Rounded ball-shaped succulent plant, that divides to form dense clumps. The resemblance to pebbles and the firmness of its flesh is what got it its name ("calculus" is Latin for "pebble"). It produces yellow or orange flowers in autumn, that open at night, and have the aroma of cloves.
The ball shape is formed from the plant's leaf-pair having fused entirely, leaving only a tiny slit at the top, where the flower and the succeeding leaf pair pushes through. The new leaf-pair forms inside the ball. When it is ready, the ball of the old leaf-pair shrivels and dries out, before it is split open by the new leaf-pair ball. The epidermis (and therefore the dried leaf sheath too) is thick and strong.

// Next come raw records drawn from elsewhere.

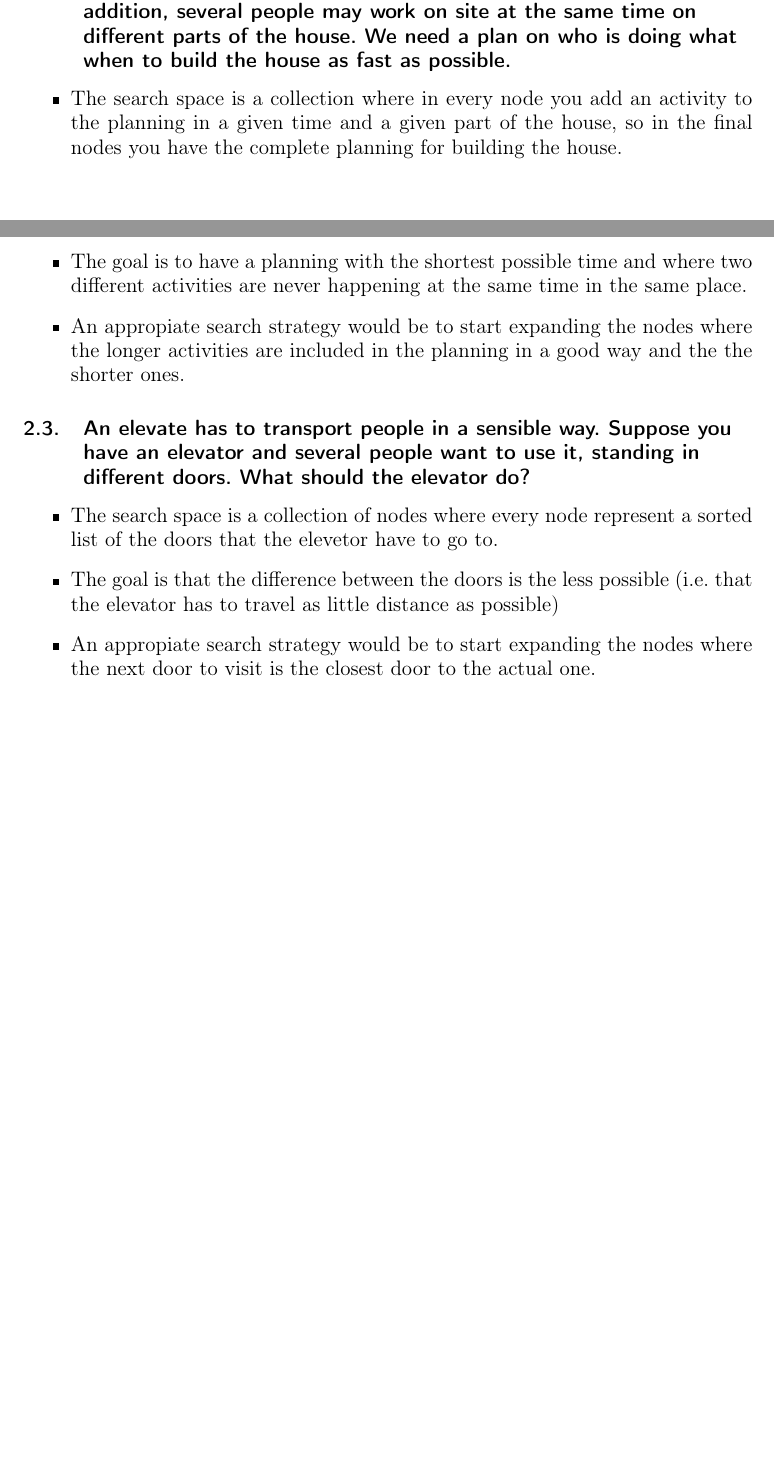
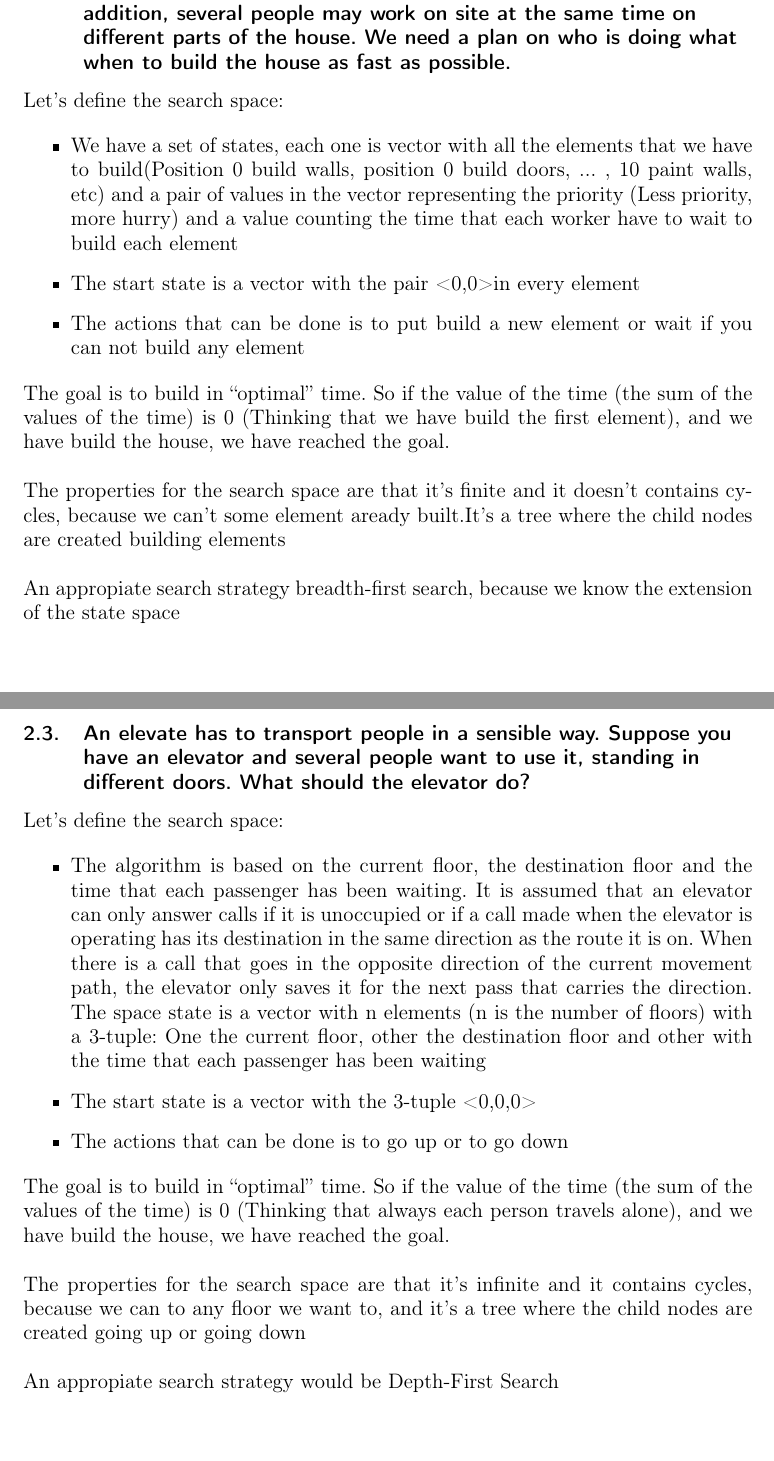
Before and after one commit to RafaRuz/KP, a LaTeX problem sheet (Exercise 2/GWV_exercises_02.tex): two parts of pages 3 and 4 of 4 before the commit and two parts of pages 4 and 5 of 5 after it, joined at a grey line, cut so that both start at the same text, the shorter picture padded with empty space. Compiled offline with pdfLaTeX.

Commit message:
Finished

```diff
--- a/Exercise 2/GWV_exercises_02.tex
+++ b/Exercise 2/GWV_exercises_02.tex
@@ -144,22 +148,36 @@ Let's define the search space:
 
 \subsection{Construction Site planning. When building a house, you can e.g. only paint the walls after the walls have been built and so on. In addition, several people may work on site at the same time on different parts of the house. We need a plan on who is doing what when to build the house as fast as possible.}
 
+Let's define the search space:
+
 \begin{itemize}
-	\item The search space is a collection where in every node you add an activity to the planning in a given time and a given part of the house, so in the final nodes you have the complete planning for building the house.
-	\item The goal is to have a planning with the shortest possible time and where two different activities are never happening at the same time in the same place.
-	\item An appropiate search strategy would be to start expanding the nodes where the longer activities are included in the planning in a good way and the the shorter ones.
+	\item We have a set of states, each one is vector with all the elements that we have to build(Position 0 build walls, position 0 build doors, ... , 10 paint walls, etc) and a pair of values in the vector representing the priority (Less priority, more hurry) and a value counting the time that each worker have to wait to build each element
+	\item The start state is a vector with the pair <0,0> in every element
+	\item The actions that can be done is to put build a new element or wait if you can not build any element
 \end{itemize}
+The goal is to build in “optimal” time. So if the value of the time (the sum of the values of the time) is 0 (Thinking that we have build the first element), and we have build the house, we have reached the goal.\\
 
+The properties for the search space are that it's finite and it doesn't contains cycles, because we can't some element aready built.It's a tree where the child nodes are created building elements\\
+
+An appropiate search strategy breadth-first search, because we know the extension of the state space\\
+
+
+\newpage
 
 \subsection{An elevate has to transport people in a sensible way. Suppose you have an elevator and several people want to use it, standing in different doors. What should the elevator do?}
 
+Let's define the search space:
+
 \begin{itemize}
-	\item The search space is a collection of nodes where every node represent a sorted list of the doors that the elevetor have to go to.
-	\item The goal is that the difference between the doors is the less possible (i.e. that the elevator has to travel as little distance as possible)
-	\item An appropiate search strategy would be to start expanding the nodes where the next door to visit is the closest door to the actual one.
+	\item The algorithm is based on the current floor, the destination floor and the time that each passenger has been waiting. It is assumed that an elevator can only answer calls if it is unoccupied or if a call made when the elevator is operating has its destination in the same direction as the route it is on. When there is a call that goes in the opposite direction of the current movement path, the elevator only saves it for the next pass that carries the direction. The space state is a vector with n elements (n is the number of floors) with a 3-tuple: One the current floor, other the destination floor and other with the time that each passenger has been waiting
+	\item The start state is a vector with the 3-tuple <0,0,0>
+	\item The actions that can be done is to go up or to go down
 \end{itemize}
+The goal is to build in “optimal” time. So if the value of the time (the sum of the values of the time) is 0 (Thinking that always each person travels alone), and we have build the house, we have reached the goal.\\
 
+The properties for the search space are that it's infinite and it contains cycles, because we can to any floor we want to, and it's a tree where the child nodes are created going up or going down\\
 
+An appropiate search strategy would be Depth-First Search\\
 
 %------------------------------------------------
 
```
Also changed, not shown: Exercise 2/GWV_exercises_02.pdf, Exercise 2/GWV_exercises_02.tex (12 more changed lines).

The plants are extremely long-lived, and have been kept in captivity for over 50 years. They offset slowly, forming clumps.
- C. calculus subsp. calculus. The type subspecies has round uniformly grey-green heads, smooth sheaths, and offsets to form mounds.
- C. calculus subsp. vanzylii (Lavis) S.A.Hammer. This form has smaller, paler, less scented flowers, marked sheaths, a more variable colour, and a more depressed, flattish, globose shape.
Conophytums are all indigenous to the winter rainfall regions of southern Africa. Conophytum calculus subsp. calculus is restricted to the "Knersvlakte" region, in the far north-west of the Western Cape Province, South Africa. Here it is confined to the area between Bitterfontein and Holsrivier. The subspecies vanzylii occurs over 100 km to the north, in the western part of Bushmanland.
The "Knersvlakte" is a region of white, quartz pebble-fields. Therefore in spite of the semi-arid climate and desiccating sun, the soil is typically quite cool (due to the reflective white of the quartz pebble-fields). The clove-scented flowers are pollinated by moths at night.
This species is popular in cultivation. However it requires lots of bright light, very well-drained sand, and specific winter-watering conditions.
They thrive in pots, in a mildly-acidic, coarse, extremely well-drained, soil-sand mix. In winter they can be lightly watered (from Spring right through to Autumn) and given bright morning light with afternoon shade. In summer they go dormant, and should be kept mostly dry and can even be partially shaded.
The plant produces obvious wrinkles when it requires more water. It cracks and splits open when it receives too much water. It elongates and keeps multiple leaf pairs if it does not receive enough light.
They can be propagated by cuttings, subdivision of clumps, or by seed.
|Wikimedia Commons has media related to Conophytum calculus.|
- Hammer, Steven A. (2002), Dumpling and his wife: new views of the genus Conophytum, Norwich: EAE Creative Colour, ISBN 0-9539326-1-3
- Hammer, Steven A. (1993), The genus Conophytum: a conograph, Pretoria: Succulent Plant Publ., ISBN 0-620-17633-4
- Smith, Gideon, ed. (1997), List of southern African succulent plants, Pretoria: Umdaus Press, ISBN 1-919766-04-9